The table below summarizes the legislature’s budget plan.


The narrow surplus shown in the table depends on several uncertain developments. As in the Governor’s proposed FY2018 budget, the legislature’s budget relies on the sale of the James R. Thompson Center in Chicago, with an estimated sale price of $300 million and net proceeds after expenses of about $240 million. The surplus could be reduced if it takes longer than expected to find a buyer or if the structure is sold for less than the projected price.

In its Budget Implementation Act (BIMP), the General Assembly also adopted a pension proposal by the Governor that makes universities and school districts outside Chicago—instead of the State—responsible for pension costs for new employees. The change is expected to save the State $500 million per year, as the reduction in future pension liabilities leads to a sharp decline in current contribution requirements under the State’s funding formula. However, the legislature left timing of the plan’s implementation up to the Teachers’ and State Universities Retirement Systems, raising questions as to how much of the savings will be realized in FY2018.

In addition, the General Assembly’s appropriation bill did not include a required contribution of $11.7 million in FY2018 to the Chicago teachers’ pension fund under Section 17-127 of the Illinois Pension Code. It is expected that this will be funded through a supplemental appropriation.

The education funding legislation enacted in August authorized a five-year pilot program offering up to $75 million per year in income tax credits to individuals or businesses that donate to private school scholarships for low income students. The program does not take effect until the 2018-2019 school year and taxpayers may not take credits for the donations until the tax year beginning on January 1, 2018. Because those returns are filed in 2019, the State apparently will not be affected by the revenue loss until FY2019. 

In his veto message on the legislature’s FY2018 budget, Governor Rauner stated that the financial plan was $2 billion out of balance. The news release announcing plans for the bond sale put the operating gap at more than $1 billion.

State budget officials said the deficit estimates covered estimated pension savings as well as certain FY2017 costs, such as day-to-day agency expenses, that have not been accounted for and may need to be appropriated in the FY2018 budget. Although the larger deficit estimate included FY2017 group health insurance costs, the legislature’s budget assumes that these bills will be paid from borrowing.

The State’s accumulated backlog of bills stands at more than $15 billion, according to the Illinois Comptroller’s Office. As discussed here, the General Assembly’s budget did not attempt to address the entire backlog in a single year.

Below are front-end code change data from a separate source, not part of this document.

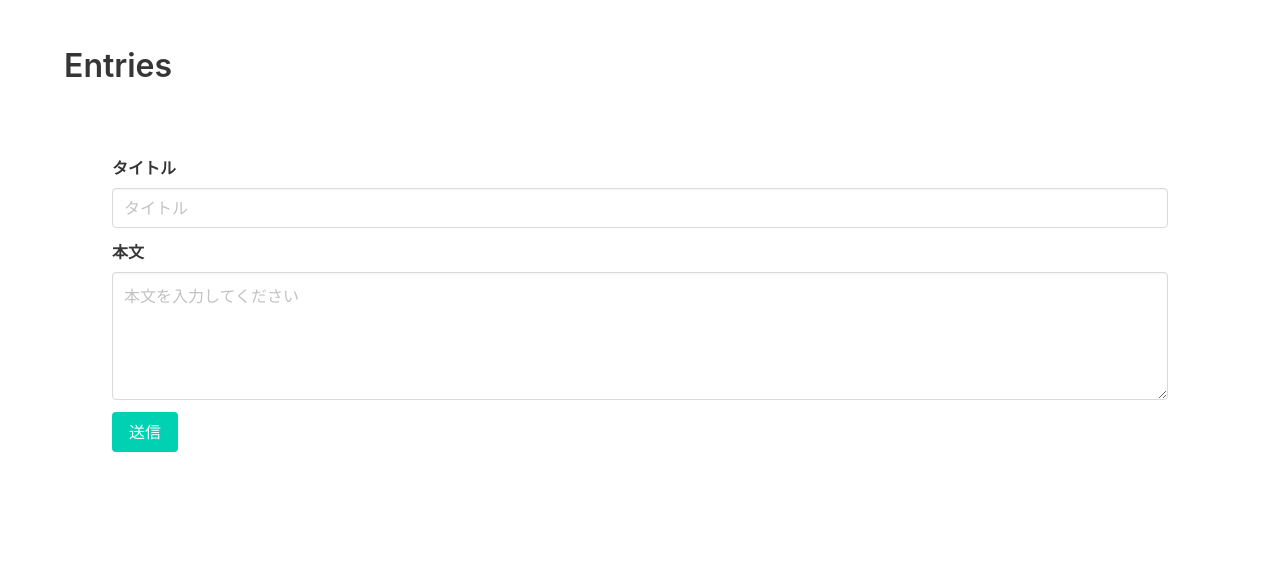
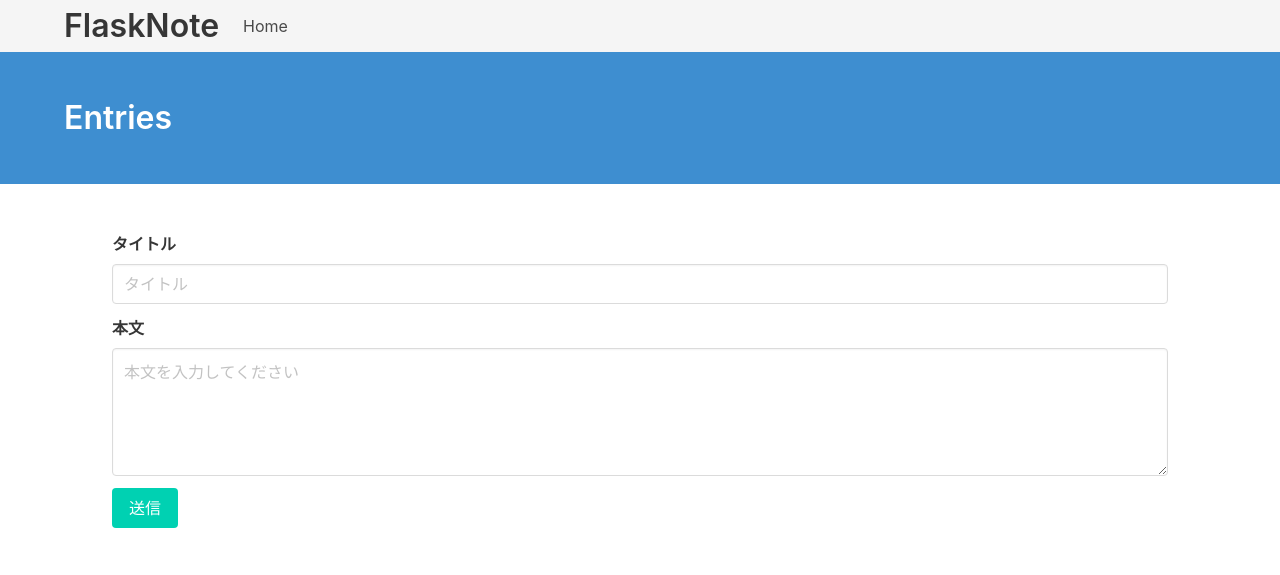
Before and after one commit to tiechel/flasknote, a Flask app: page / in a window 1280 px wide. Shown: the top 575 px of the page. Run offline with Flask 2, Linux system fonts and the light colour scheme; data that the repository does not hold is empty; some libraries are stand-ins or nearby versions.

Commit message:
Modify jinja template

```diff
--- /dev/null
+++ b/app/templates/base.html
@@ -0,0 +1,32 @@
+<!DOCTYPE html>
+<html lang="ja">
+<head>
+    <meta charset="UTF-8">
+    <meta name="viewport" content="width=device-width, initial-scale=1.0">
+    <meta http-equiv="X-UA-Compatible" content="ie=edge">
+    <link rel="stylesheet" href="https://cdn.jsdelivr.net/npm/bulma@0.8.0/css/bulma.min.css">
+    <script defer src="https://use.fontawesome.com/releases/v5.3.1/js/all.js"></script>
+    <title>{% block title %}Home{% endblock %} | Flasknote</title>
+</head>
+<body>
+    {% block navbar %}
+    <div class="navbar is-light" role="navigation" aria-label="main navigation">
+        <div class="container">
+            <div class="navbar-brand">
+                <a class="navbar-item" href="{{ url_for('main.index') }}">
+                    <span class="title">FlaskNote</span>
+                </a>
+            </div>
+            <div id="navbarBasicExample" class="navbar-menu">
+                <div class="navbar-start">
+                    <a href="{{ url_for('main.index') }}" class="navbar-item">Home</a>
+                </div>
+            </div>
+            <div class="navbar-end"></div>
+        </div>
+    </div>
+    {% endblock %}
+    {% block content %}
+    {% endblock %}
+    </body>
+</html>
--- a/app/templates/index.html
+++ b/app/templates/index.html
@@ -1,31 +1,36 @@
-<!DOCTYPE html>
-<html lang="ja">
-<head>
-    <meta charset="UTF-8">
-    <meta name="viewport" content="width=device-width, initial-scale=1.0">
-    <meta http-equiv="X-UA-Compatible" content="ie=edge">
-    <link rel="stylesheet" href="https://cdn.jsdelivr.net/npm/bulma@0.8.0/css/bulma.min.css">
-    <script defer src="https://use.fontawesome.com/releases/v5.3.1/js/all.js"></script>
-    <title>Flask Note</title>
-</head>
-<body>
-    <div class="hero">
-        <div class="hero-head">
-        </div>
+{% extends "base.html" %}
 
+{% block content %}
+
+<div class="hero is-info">
     <div class="hero-body">
         <div class="container">
-                <p class="title">Entries</p>
-
+            <span class="title">Entries</span>
+        </div>
+    </div>
+</div>
+<div class="container">
+    <div class="entries">
         {% for entry in entries %}
-                <div class="section">
-                    <p class="title">{{ entry.title | safe }}</p>
+        <div class="column is-full">
+            <div class="card">
+                <div class="card-header">
+                    <span class="card-header-title">{{ entry.title | safe }}</span>
+                </div>
+                <div class="card-content">
+                    <div class="content">
                         <p>
                             {{ entry.body | safe }}
                         </p>
                     </div>
+                </div>
+            </div>
+        </div>
         {% endfor %}
+    </div>
+
     <div class="section">
+        <div class="entry-form">
             <form action="{{ url_for('main.index') }}" method="POST">
                 {{ form.hidden_tag() }}
                 <div class="field">
@@ -47,9 +52,4 @@
         </div>
     </div>
 </div>
-
-        <div class="hero-foot">
-        </div>
-    </div>
-    </body>
-</html>
+{% endblock%}
```
Lines whose indentation alone changed are shown as unchanged.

Rather, the BIMP authorized a package of measures that sponsors claimed would reduce the accumulated bills by about $8 billion.

Among other provisions, the act authorized up to $6 billion in borrowing from capital markets. However, the small projected budget surplus was estimated to support only $3 billion in borrowing capacity.

According to the Comptroller’s Office, $5.5 billion of the backlog was accruing interest penalties as of June 30. The State pays approximately $2 million per day in interest costs under the Prompt Payment Act, which requires payment of more than 12% interest on some overdue bills, and the Timely Pay provisions of the Insurance Code, which require 9% interest on overdue doctor and hospital bills.

The legislature’s Commission on Government Forecasting and Accountability recently estimated that the State would pay rates between 4.5% and 6.5% on the proposed borrowing to pay down the backlog.

In its FY2018 Roadmap for the State, the Civic Federation endorsed borrowing to pay down the bill backlog in order to save on interest penalties and restore confidence in the State’s finances. The Federation said the borrowing should be paired with a credible plan to balance the budget, accounting for revenues needed for debt service. The Governor and General Assembly should work together to establish the credibility of the surplus so plans for the borrowing can proceed.